Overfishing occurs when fish are removed from a body of water at a rate faster than they can reproduce.
In addition, commercial fishing techniques such as longlining and bottom trawling, both haul in and kill massive amounts of unwanted, non-targeted fish and animals.
Large fish are usually targeted first. Larger fish that live a long time, and are slowest to reproduce, are the most vulnerable to overfishing. These are typically the ‘apex’ predators.
After the apex predators are targeted and fished out, fishermen will typically then turn next to the species just below them on the food chain. And so on, down the chain..
The long-term trend is clear. Unless something changes, many scientists predict that the oceans fish stock will be depleted by the year 2050.

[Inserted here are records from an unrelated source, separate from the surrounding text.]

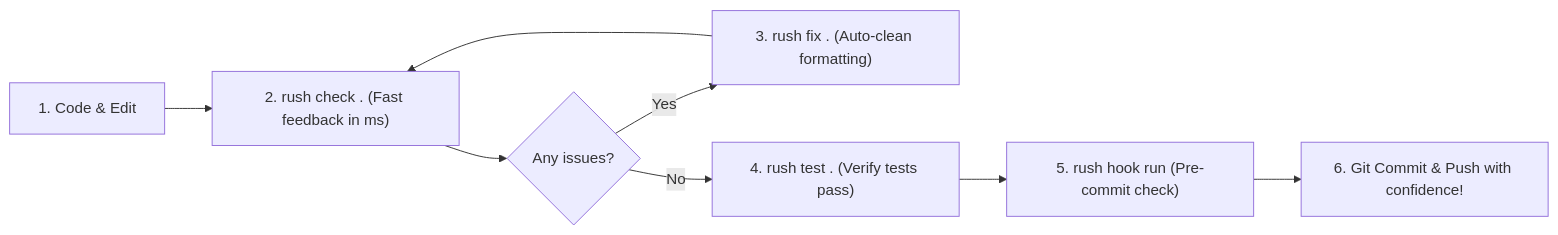
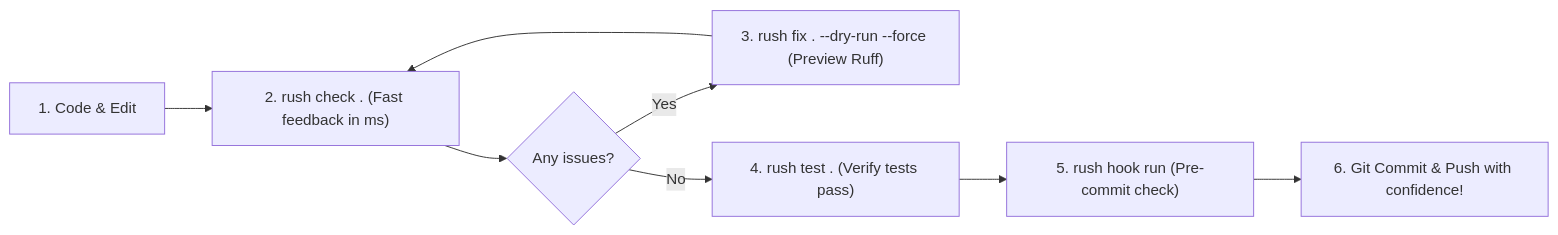
Before and after one commit to jamesdsizemore/rush-cli: the diagram in docs/USER_GUIDE.md, drawn with Mermaid. The commit also changed other lines of this file and 194 other files, not shown here.

````diff
--- a/docs/USER_GUIDE.md
+++ b/docs/USER_GUIDE.md
@@ -41,10 +41,10 @@
 ```mermaid
 flowchart LR
     A["1. Code & Edit"] --> B["2. rush check . (Fast feedback in ms)"]
     B --> C{"Any issues?"}
-    C -- Yes --> D["3. rush fix . (Auto-clean formatting)"]
+    C -- Yes --> D["3. rush fix . --dry-run --force (Preview Ruff)"]
     D --> B
     C -- No --> E["4. rush test . (Verify tests pass)"]
     E --> F["5. rush hook run (Pre-commit check)"]
     F --> G["6. Git Commit & Push with confidence!"]
 ```
````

Fishermen, fishing businesses and conservationists share a similar goal, and lawmakers from both parties have historically worked together to solve the challenges of overfishing and create a law that keeps commercial and recreational fishermen out on the water. But it appears the tides have changed. Article from Ocean Conservancy.

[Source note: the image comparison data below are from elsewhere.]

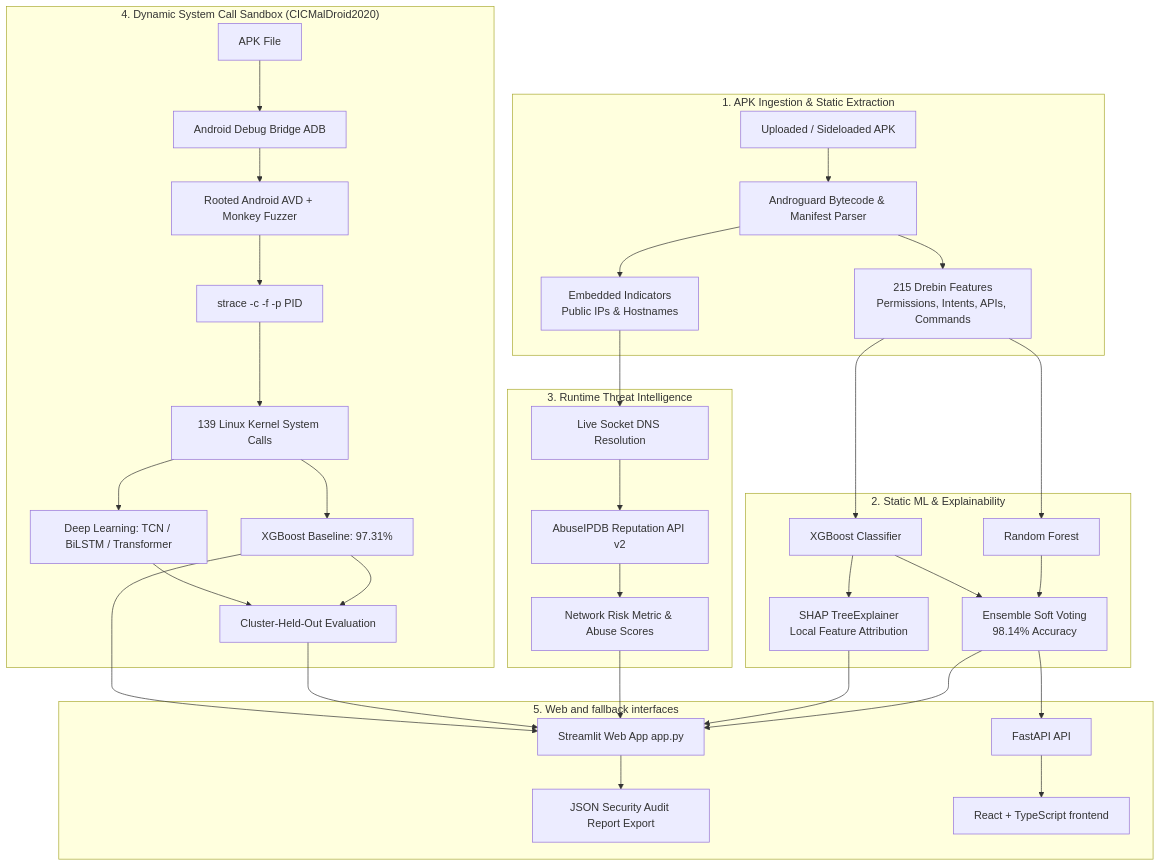
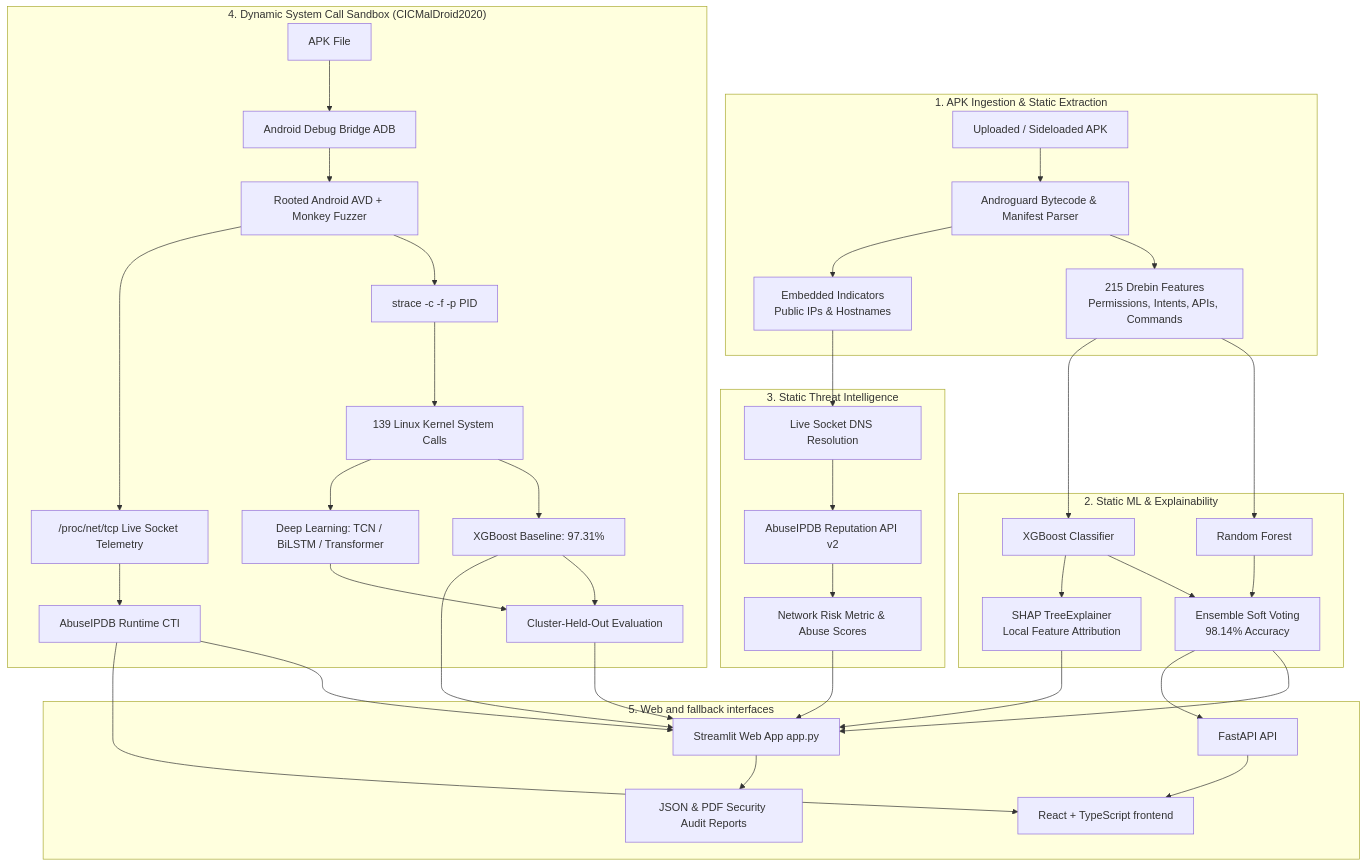
Before and after one commit to Sanjay006-28/cis: the diagram in README.md, drawn with Mermaid. The commit also changed other lines of this file and 23 other files, not shown here.

Commit message:
feat: implement runtime threat intelligence, intelligent launcher, UI overhaul, and comprehensive audit verification

````diff
--- a/README.md
+++ b/README.md
@@ -64,42 +66,46 @@
 ```mermaid
 flowchart TD
     subgraph Ingestion["1. APK Ingestion & Static Extraction"]
         APK[Uploaded / Sideloaded APK] --> AG[Androguard Bytecode & Manifest Parser]
         AG --> Feat[215 Drebin Features\nPermissions, Intents, APIs, Commands]
         AG --> Net[Embedded Indicators\nPublic IPs & Hostnames]
     end
 
     subgraph StaticEngine["2. Static ML & Explainability"]
         Feat --> RF[Random Forest]
         Feat --> XGB[XGBoost Classifier]
         RF & XGB --> Ensemble[Ensemble Soft Voting\n98.14% Accuracy]
         XGB --> SHAP[SHAP TreeExplainer\nLocal Feature Attribution]
     end
 
-    subgraph ThreatIntel["3. Runtime Threat Intelligence"]
+    subgraph ThreatIntel["3. Static Threat Intelligence"]
         Net --> DNS[Live Socket DNS Resolution]
         DNS --> AbuseAPI[AbuseIPDB Reputation API v2]
         AbuseAPI --> NetRisk[Network Risk Metric & Abuse Scores]
     end
 
     subgraph DynamicEngine["4. Dynamic System Call Sandbox (CICMalDroid2020)"]
         LiveAPK[APK File] --> ADB[Android Debug Bridge ADB]
         ADB --> Emulator[Rooted Android AVD + Monkey Fuzzer]
         Emulator --> Strace[strace -c -f -p PID]
+        Emulator --> NetProc["/proc/net/tcp Live Socket Telemetry"]
         Strace --> SysCalls[139 Linux Kernel System Calls]
+        NetProc --> AbuseAPIDyn["AbuseIPDB Runtime CTI"]
         SysCalls --> DynXGB[XGBoost Baseline: 97.31%]
         SysCalls --> DL[Deep Learning: TCN / BiLSTM / Transformer]
         DynXGB & DL --> ClusterCV[Cluster-Held-Out Evaluation]
     end
 
     subgraph Dashboard["5. Web and fallback interfaces"]
         Ensemble --> UI[Streamlit Web App app.py]
         SHAP --> UI
         NetRisk --> UI
+        AbuseAPIDyn --> UI
+        AbuseAPIDyn --> React
         ClusterCV --> UI
         DynXGB --> UI
-        UI --> Export[JSON Security Audit Report Export]
+        UI --> Export[JSON & PDF Security Audit Reports]
         Ensemble --> API[FastAPI API]
         API --> React[React + TypeScript frontend]
     end
 ```
````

Overfishing is catching too many fish at once, so the breeding population becomes too depleted to recover. Overfishing often goes hand in hand with wasteful types of commercial fishing that haul in massive amounts of unwanted fish or other animals, which are then discarded. Article from the Environmental Defense Fund.

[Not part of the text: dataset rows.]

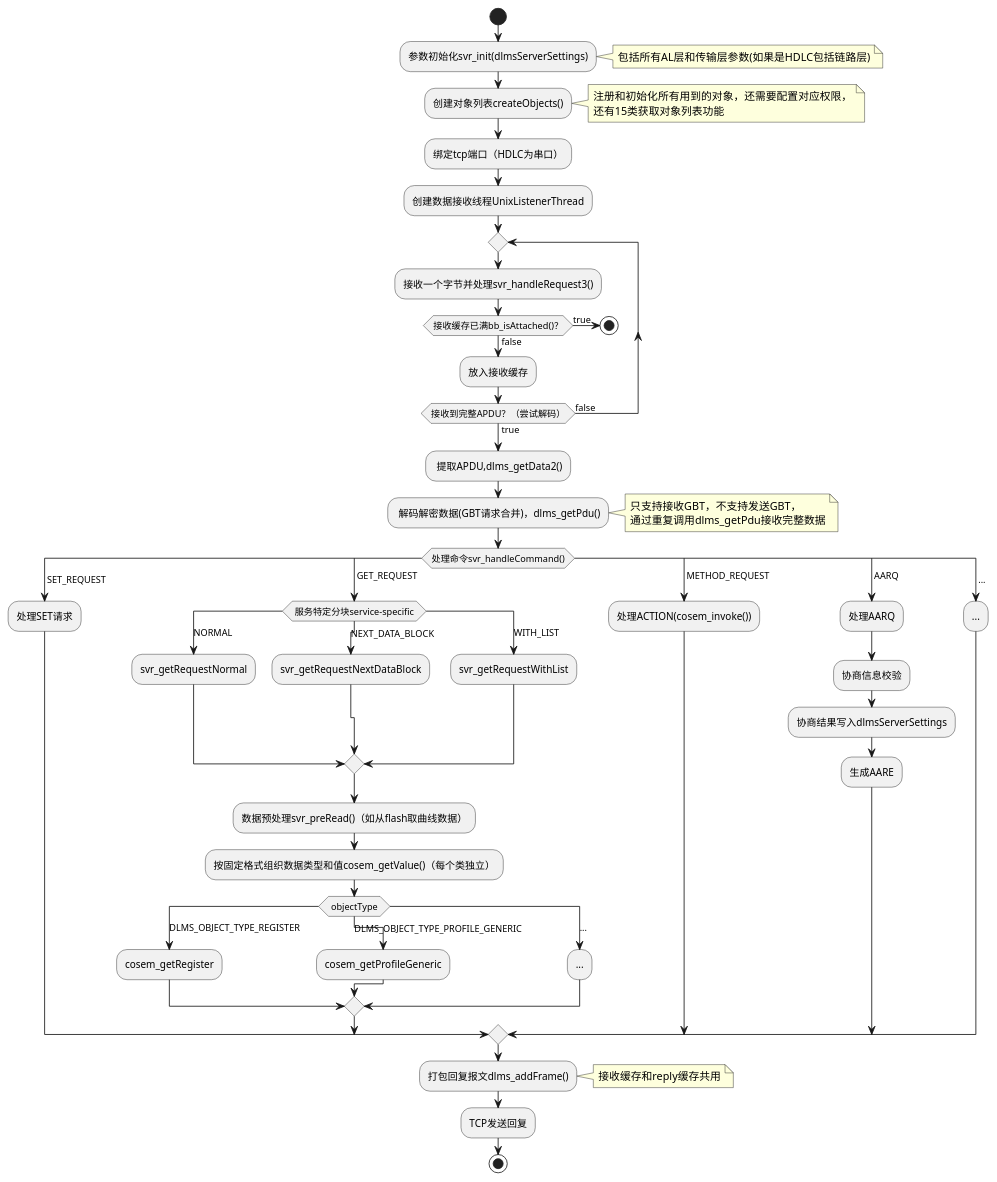
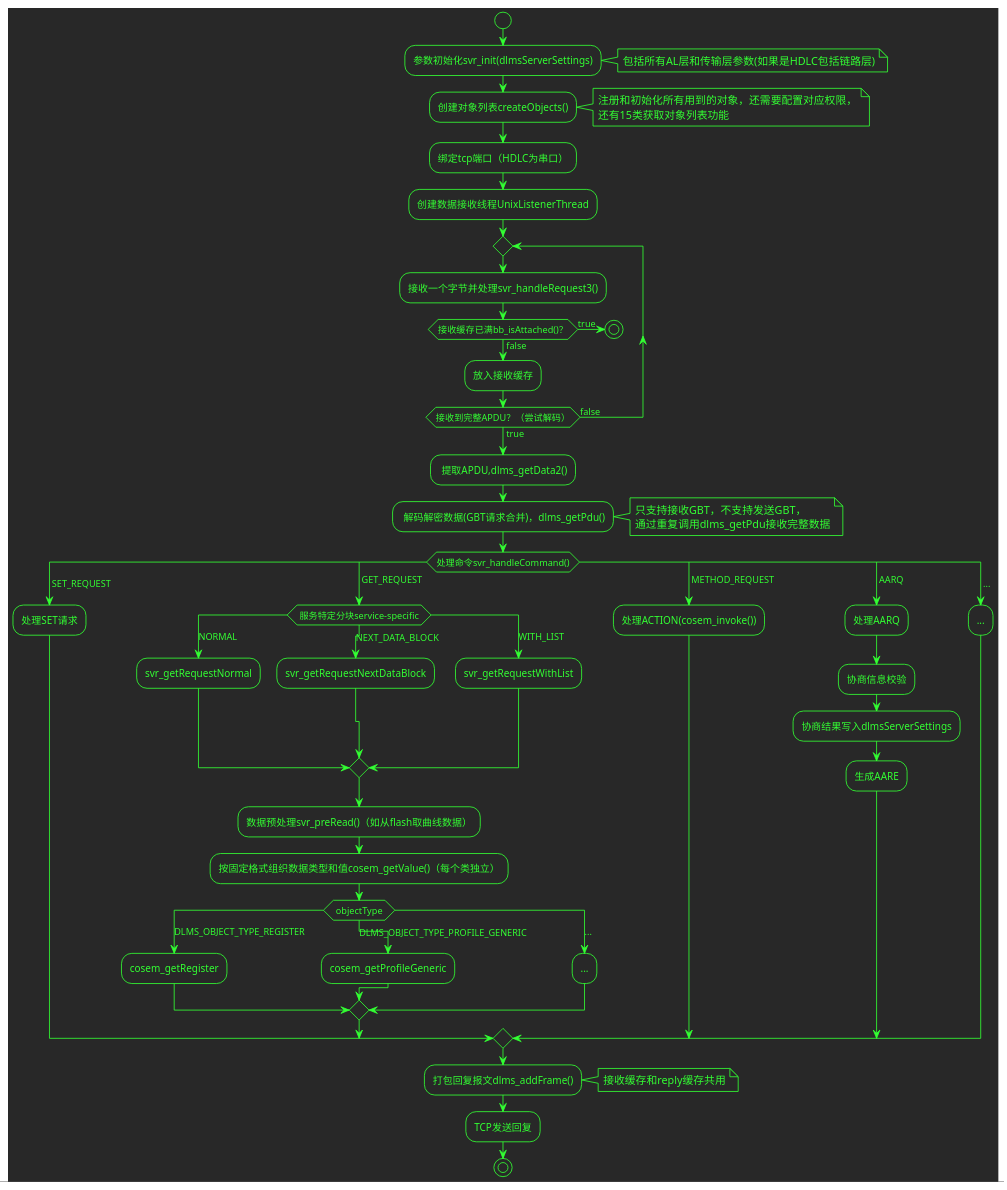
Before and after one commit to ProphetHJK/prophethjk.github.io: the diagram in assets/doc/2022-06-20-gurux-dlms-c/通信线程.puml, drawn with PlantUML. The commit also changed 6 other files, not shown here.

```diff
--- a/assets/doc/2022-06-20-gurux-dlms-c/通信线程.puml
+++ b/assets/doc/2022-06-20-gurux-dlms-c/通信线程.puml
@@ -1,66 +1,66 @@
 @startuml guruxdlms活动图
-
+!theme crt-green
 start
 :参数初始化svr_init(dlmsServerSettings);
 note right:包括所有AL层和传输层参数(如果是HDLC包括链路层)
 :创建对象列表createObjects();
 note right
 注册和初始化所有用到的对象，还需要配置对应权限，
 还有15类获取对象列表功能
 end note
 :绑定tcp端口（HDLC为串口）;
 :创建数据接收线程UnixListenerThread;
 repeat
   :接收一个字节并处理svr_handleRequest3();
   if (接收缓存已满bb_isAttached()？) then (true)
     stop
   else (false)
     :放入接收缓存;
   endif
 repeat while (接收到完整APDU？（尝试解码）) is (false) not (true)
 : 提取APDU,dlms_getData2();
 : 解码解密数据(GBT请求合并)，dlms_getPdu();
 note right
 只支持接收GBT，不支持发送GBT，
 通过重复调用dlms_getPdu接收完整数据
 end note
 switch (处理命令svr_handleCommand())
 case ( SET_REQUEST )
   :处理SET请求;
 case ( GET_REQUEST )
   switch ( 服务特定分块service-specific )
   case (NORMAL)
     :svr_getRequestNormal;
   case (NEXT_DATA_BLOCK)
     :svr_getRequestNextDataBlock;
   case (WITH_LIST)
     :svr_getRequestWithList;
   endswitch
   :数据预处理svr_preRead()（如从flash取曲线数据）;
   :按固定格式组织数据类型和值cosem_getValue()（每个类独立）;
   switch ( objectType )
   case (DLMS_OBJECT_TYPE_REGISTER)
     :cosem_getRegister;
   case (DLMS_OBJECT_TYPE_PROFILE_GENERIC)
     :cosem_getProfileGeneric;
   case (...)
     :...;
   endswitch
 case ( METHOD_REQUEST )
   :处理ACTION(cosem_invoke());
 case ( AARQ )
   :处理AARQ;
   :协商信息校验;
   :协商结果写入dlmsServerSettings;
   :生成AARE;
 case ( ... )
   :...;
 endswitch
 
 :打包回复报文dlms_addFrame();
 note right:接收缓存和reply缓存共用
 :TCP发送回复;
 
 stop
 
 @enduml
```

Currently, less than two percent of our oceans are set aside as marine reserves, making it all too easy to exploit their resources. Overfishing and destructive, wasteful fishing practices are threatening the health of our oceans and food security for communities everywhere. Article from Greenpeace.
Decades of destructive fishing practices have torn apart the ocean’s web of life, leaving many aquatic species severely depleted, some on the brink of extinction. Scientists estimate that the world’s large ocean fish, including tuna and swordfish, have declined by up to 90 percent from preindustrial levels. NRDC works to end overfishing, rebuild depleted fisheries, and promote the long-term sustainability of fisheries through firm catch limits based on scientific evidence.
In the early 90s the impact of overfishing was increasingly a concern, culminating in the devastating effects of the collapse of Canada’s Grand Banks cod fishery in 1992. Over 35,000 fishers and plant workers from more than 400 coastal communities lost their jobs. This event was one of the catalysts for the creation of the MSC.